Warren Beath’s excruciatingly bad Bloodletter (hardcover, thankfully missing the dustjacket)
The Mammoth Book of Comic Fantasy edited by Mike Ashley, concerning such authors as Neil Gaimen, Terry Jones, Terry Pratchett, Robert Rankin, Tom Holt, etc.
Ghost Stories illustrated by Walt Sturrock, featuring Bram Stoker, Washington Irving, M.R. James, Guy De Maupassant, Robert Luois Stevenson, Henry James, and Elizabeth Gaskell.
Charlie Boxer’s The Cloud Of Dust (Hardcover)
Joseph Conrad’s Youth: A Narrative a tiny Penguin printing, (1995), with only the one story.
Lawrence Durrell’s The Black Book (1961) As much as I like him and Henry Miller, I am simply not middle-aged enough. It’s sort of like when I was reading Steppenwolf when I was thirteen. I could grasp that it was good, but found it difficult to access.
Malcolm Lowry’s Under the Volcano (1971) see above.
Romilla Thapar’s Indian Tales, illustrated by Abu Abraham.
Irvine Welsh’s Filth, same guy as did Trainspotting and The Acid House.
Gail Anderson-Darga’s Recipe For Bees. Not a tenth as satisfying for A Cure For Death By Lightning, but until whosoever took my copy returns it…
Chuck Palahniuk’s Choke, same guy as did Fight Club.

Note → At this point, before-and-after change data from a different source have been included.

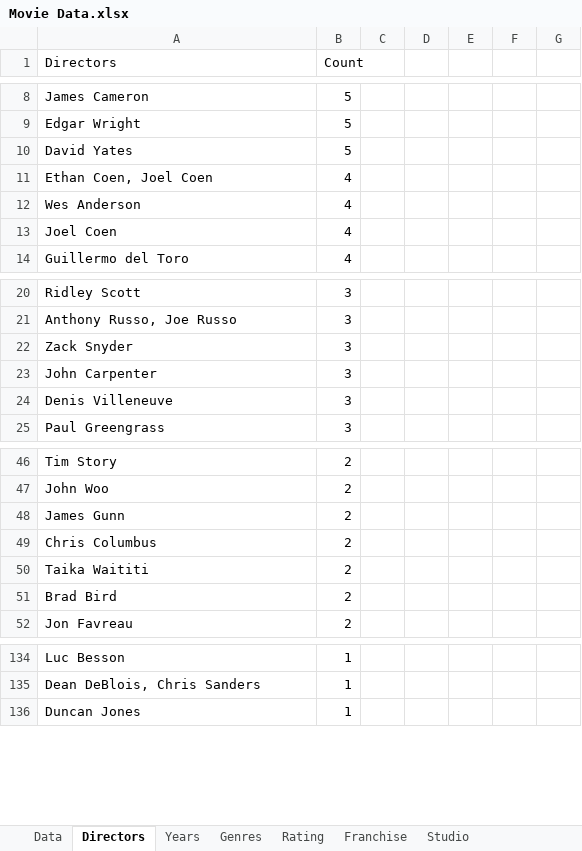
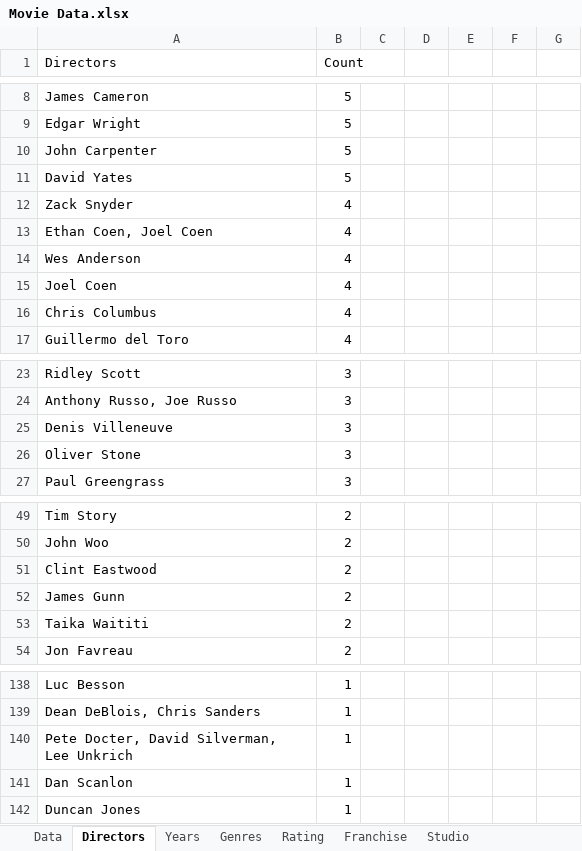
Before and after one commit to rzhou10/Movie-Data, an Excel workbook: movieData/Movie Data.xlsx, sheet Directors, drawn as a sheet; only a part is shown, gaps mark what is left out; values as stored, in another font and other column widths than the file's, no borders; removed rows and columns are numbered as before the commit, all else as after; the diff covers the shown part only; the diff names each change by its address in the sheet, - before the commit and + after, or states it on an @@ line.

```diff
--- a/movieData/Movie Data.xlsx (sheet Directors)
+++ b/movieData/Movie Data.xlsx (sheet Directors)
+row 10: John Carpenter | 5
+row 12: Zack Snyder | 4
+row 16: Chris Columbus | 4
-row 22: Zack Snyder | 3
-row 23: John Carpenter | 3
+row 26: Oliver Stone | 3
+row 51: Clint Eastwood | 2
-row 49: Chris Columbus | 2
-row 51: Brad Bird | 2
+row 140: Pete Docter, David Silverman, Lee Unkrich | 1
+row 141: Dan Scanlon | 1
```
Also changed, not shown: 6 added rows and 9 removed rows elsewhere in this sheet, sheet Data, sheet Years, sheet Franchise, sheet Studio, sheet Genres, sheet Rating, 6 other files.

Astro Teller’s exegesis. I wasn’t sure which was the name and which was the title when I first picked this up. It’s a little dated, but remains interesting.
David Odhiambo’s diss/banded nation Sticklers of proper language beware.
Bert Archer’s The End of Gay (And the Death of Heterosexuality) (with a far, far better cover.)
Irmgard Woldering’s The Art of Egypt; the Time of the Pharaohs Why are over half my books from the 60’s and 70’s?
Reader’s Digest Condensed Books: Volume 50 – Summer 1962 First Edition, containing; The Tuntsa – Teppo Turen w/Elizabeth Maddox McCabe, Youngblood Hawke by Herman Wouk, “Carol” by Peter DeVries, Since You Ask Me by Ann Landers, and Star-Raker by Donald Gordon.
MirrorMask: The Illustrated Film Script of the Motion Picture from the Jim Henson Company (Hardcover) I was given this over the holidays, and as much as I like it, I suspect there’s people here who would like it more. The price inside suggests $45can.
Online Education: Perspectives on a New Environment (Hardcover) Edited by Linda Harasin. Groundbreaking in 1990, I can’t explain how delightfully strange it is to read today.
TRASH: The Graphic Genius of Xploitation Movie Posters Coffee table book to the stars.